■ Problem ■
Check each line of the listing below for the string "default", and give only how many lines hold it.

■ Dataset ■
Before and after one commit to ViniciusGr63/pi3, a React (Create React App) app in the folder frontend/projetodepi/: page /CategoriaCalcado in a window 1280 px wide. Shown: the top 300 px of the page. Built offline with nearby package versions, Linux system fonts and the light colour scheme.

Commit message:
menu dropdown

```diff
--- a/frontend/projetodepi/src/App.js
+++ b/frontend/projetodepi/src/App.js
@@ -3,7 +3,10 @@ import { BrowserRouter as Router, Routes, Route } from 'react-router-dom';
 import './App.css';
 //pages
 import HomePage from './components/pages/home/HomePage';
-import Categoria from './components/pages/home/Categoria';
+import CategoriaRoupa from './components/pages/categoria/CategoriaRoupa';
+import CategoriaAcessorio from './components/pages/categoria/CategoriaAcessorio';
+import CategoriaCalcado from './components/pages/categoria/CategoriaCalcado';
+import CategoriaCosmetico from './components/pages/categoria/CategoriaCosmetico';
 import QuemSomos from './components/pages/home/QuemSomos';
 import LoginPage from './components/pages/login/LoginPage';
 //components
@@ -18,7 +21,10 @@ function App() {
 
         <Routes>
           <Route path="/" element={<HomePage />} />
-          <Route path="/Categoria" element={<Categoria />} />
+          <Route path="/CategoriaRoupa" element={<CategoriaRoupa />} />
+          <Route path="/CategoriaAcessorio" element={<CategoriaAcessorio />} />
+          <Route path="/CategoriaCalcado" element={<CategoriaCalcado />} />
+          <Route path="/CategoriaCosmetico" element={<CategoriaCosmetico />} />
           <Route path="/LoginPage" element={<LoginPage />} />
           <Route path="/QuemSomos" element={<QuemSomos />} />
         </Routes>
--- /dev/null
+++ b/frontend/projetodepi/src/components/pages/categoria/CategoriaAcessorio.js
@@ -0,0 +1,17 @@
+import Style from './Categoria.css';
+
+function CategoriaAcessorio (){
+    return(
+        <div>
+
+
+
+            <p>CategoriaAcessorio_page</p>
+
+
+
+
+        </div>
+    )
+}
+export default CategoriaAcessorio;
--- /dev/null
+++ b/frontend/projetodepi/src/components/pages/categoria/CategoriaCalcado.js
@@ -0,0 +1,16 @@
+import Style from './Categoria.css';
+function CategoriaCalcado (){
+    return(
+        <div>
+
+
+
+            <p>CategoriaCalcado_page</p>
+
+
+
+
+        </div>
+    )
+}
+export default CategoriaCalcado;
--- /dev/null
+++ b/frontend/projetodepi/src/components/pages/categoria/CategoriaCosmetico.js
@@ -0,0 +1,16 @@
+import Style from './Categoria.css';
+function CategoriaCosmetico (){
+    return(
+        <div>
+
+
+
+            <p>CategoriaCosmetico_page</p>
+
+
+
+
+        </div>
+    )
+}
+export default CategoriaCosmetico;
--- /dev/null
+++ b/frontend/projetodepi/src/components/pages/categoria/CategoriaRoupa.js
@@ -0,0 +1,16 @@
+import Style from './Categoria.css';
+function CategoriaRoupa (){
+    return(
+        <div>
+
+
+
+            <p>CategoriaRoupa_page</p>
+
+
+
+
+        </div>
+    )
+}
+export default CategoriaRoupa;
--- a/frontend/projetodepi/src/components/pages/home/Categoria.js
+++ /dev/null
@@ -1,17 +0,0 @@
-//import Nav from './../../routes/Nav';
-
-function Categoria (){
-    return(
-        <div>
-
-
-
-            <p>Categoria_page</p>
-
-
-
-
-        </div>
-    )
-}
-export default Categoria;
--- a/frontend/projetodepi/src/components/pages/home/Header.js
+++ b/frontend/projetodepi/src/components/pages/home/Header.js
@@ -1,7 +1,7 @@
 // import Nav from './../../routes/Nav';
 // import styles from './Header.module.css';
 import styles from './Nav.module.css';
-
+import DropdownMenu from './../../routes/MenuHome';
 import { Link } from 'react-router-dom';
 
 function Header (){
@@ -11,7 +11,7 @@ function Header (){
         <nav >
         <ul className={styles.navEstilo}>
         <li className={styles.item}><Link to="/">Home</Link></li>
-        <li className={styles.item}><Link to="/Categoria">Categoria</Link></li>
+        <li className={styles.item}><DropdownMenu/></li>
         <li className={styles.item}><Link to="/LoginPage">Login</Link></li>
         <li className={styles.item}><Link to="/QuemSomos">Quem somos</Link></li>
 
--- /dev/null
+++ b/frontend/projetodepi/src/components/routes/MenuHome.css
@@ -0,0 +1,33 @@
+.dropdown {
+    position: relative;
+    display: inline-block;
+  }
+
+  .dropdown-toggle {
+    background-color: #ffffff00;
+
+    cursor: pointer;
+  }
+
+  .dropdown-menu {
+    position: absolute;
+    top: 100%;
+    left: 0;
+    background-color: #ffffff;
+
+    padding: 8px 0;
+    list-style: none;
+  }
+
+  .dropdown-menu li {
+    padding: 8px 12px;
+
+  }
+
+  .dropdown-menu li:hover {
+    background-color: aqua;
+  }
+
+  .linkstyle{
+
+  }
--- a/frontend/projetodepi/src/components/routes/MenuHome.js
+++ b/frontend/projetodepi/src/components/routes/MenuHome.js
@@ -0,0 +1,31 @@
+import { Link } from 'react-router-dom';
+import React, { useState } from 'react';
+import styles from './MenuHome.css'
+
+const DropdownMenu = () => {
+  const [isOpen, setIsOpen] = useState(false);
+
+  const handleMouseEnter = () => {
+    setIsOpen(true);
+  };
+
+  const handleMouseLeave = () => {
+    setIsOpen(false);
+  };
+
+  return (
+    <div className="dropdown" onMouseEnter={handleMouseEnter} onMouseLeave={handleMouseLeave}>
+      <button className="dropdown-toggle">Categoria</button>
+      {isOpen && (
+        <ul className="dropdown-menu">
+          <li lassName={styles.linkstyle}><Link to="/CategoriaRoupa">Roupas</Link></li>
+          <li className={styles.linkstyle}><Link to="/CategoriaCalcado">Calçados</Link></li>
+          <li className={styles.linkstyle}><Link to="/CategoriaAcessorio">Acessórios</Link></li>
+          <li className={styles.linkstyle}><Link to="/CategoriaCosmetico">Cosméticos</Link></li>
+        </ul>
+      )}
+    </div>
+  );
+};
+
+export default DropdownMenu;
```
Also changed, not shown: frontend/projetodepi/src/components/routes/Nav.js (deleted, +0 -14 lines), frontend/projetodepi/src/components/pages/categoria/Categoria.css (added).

■ Task output ■
6